Michael Hawley first exposed me to the infamous "Shut up, little man!" tapes, and the film adaptation Shut Yer Dirty Little Mouth (which, Michael advises, first screened at IndieFEST 2002) has returned to SF for its official World Theatrical Premiere. I caught it Saturday evening at the Little Roxie. The film is basically structured as a series of skits parallel to the taped fights. Glenn Shadix, as the effete and obese Pete, and Gill Gayle as the blinddrunk Ray do an admirable job of adding some meat to a skeletal script through intonation, inflection, facial expressions, and comic repetition. But just like the tapes, the movie begins to wear thin towards the end and what is at first novel humor deteriorates into something sad, uncomfortable, tiresome and embarrassing.
Perhaps the exaggerated relations between Pete and Ray allow each of us to consider the compromises we make to craft relationship and to cohabit space. Shut Yer Dirty Little Mouth is not as cruel as Who's Afraid Of Virginia Woolf, the badgering and the shouting come off as a functional co-dependency. And when Ray finally dies while having a fantasy of strangling Pete, Pete survives to begrudge Ray his solitude. It isn't fun to drink alone.

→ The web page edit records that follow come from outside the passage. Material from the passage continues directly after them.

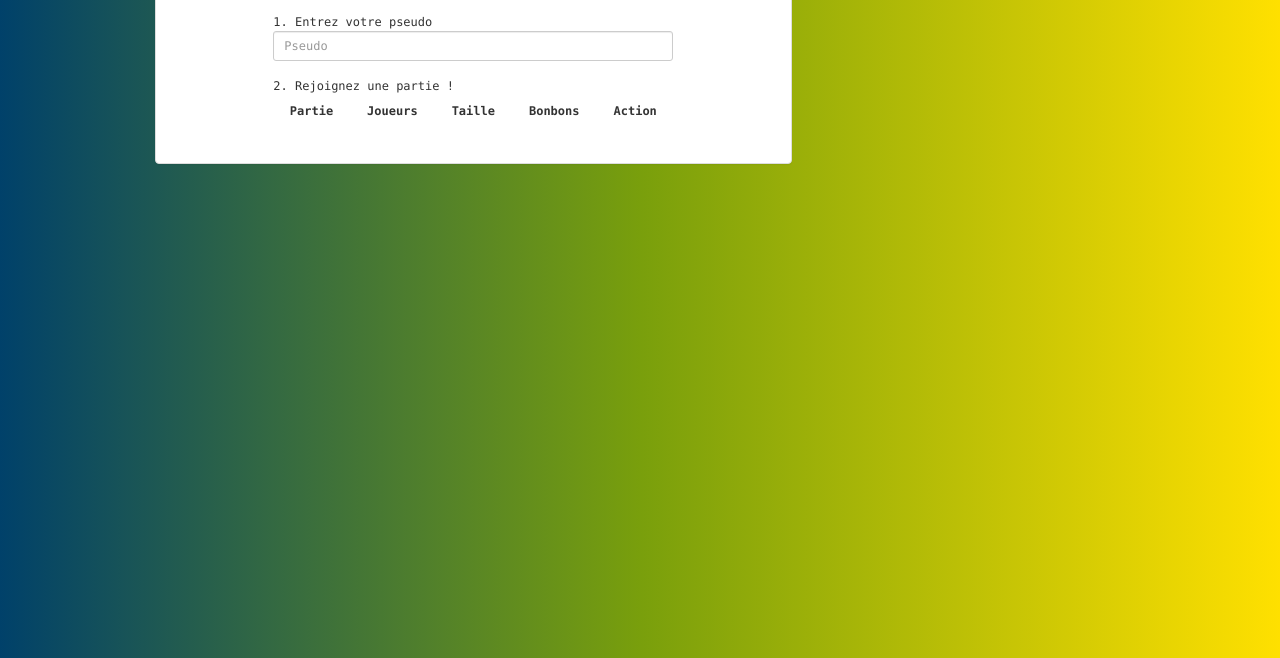
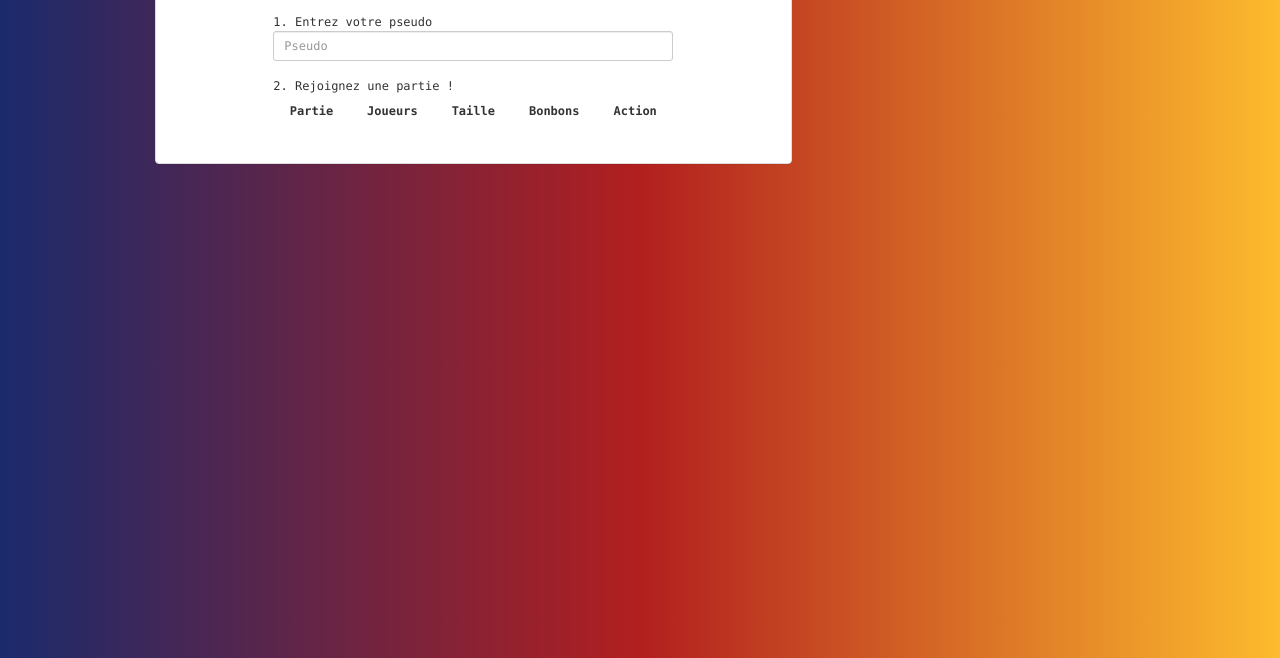
Before and after one commit to VincentLarreur/HungerGame, a website: page client/index.html in a window 1280 px wide. Shown: the part 142-800 px from the top of the page. Drawn offline with nearby package versions, Linux system fonts and the light colour scheme; no server answers.

Commit message:
:lipstick: Beautiful color gradient background

```diff
--- a/client/index.html
+++ b/client/index.html
@@ -15,7 +15,7 @@
             font-weight:normal;
             font-style:normal;
         }
-        html                { height:100%; background: #00416a; background: linear-gradient(to right, #00416a, #799f0c, #ffe000); }
+        html                { height:100%; background: #1a2a6c; background: linear-gradient(to right, #1a2a6c, #b21f1f, #fdbb2d); }
         body                { font-size:12px; font-family:"Monaco","Consolas","monospace","HelveticaNeue",Helvetica,Arial;background-color:inherit; }
         #HG_Titre           { font-family:"modakregular";font-size:65px; }
         td                  { text-align:center; }
```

Here's the official website with trailers:
And Melissa Levine's favorable review for the S.F. Weekly:
Jonathan Marlow interviews director Robert Taicher for Greencine: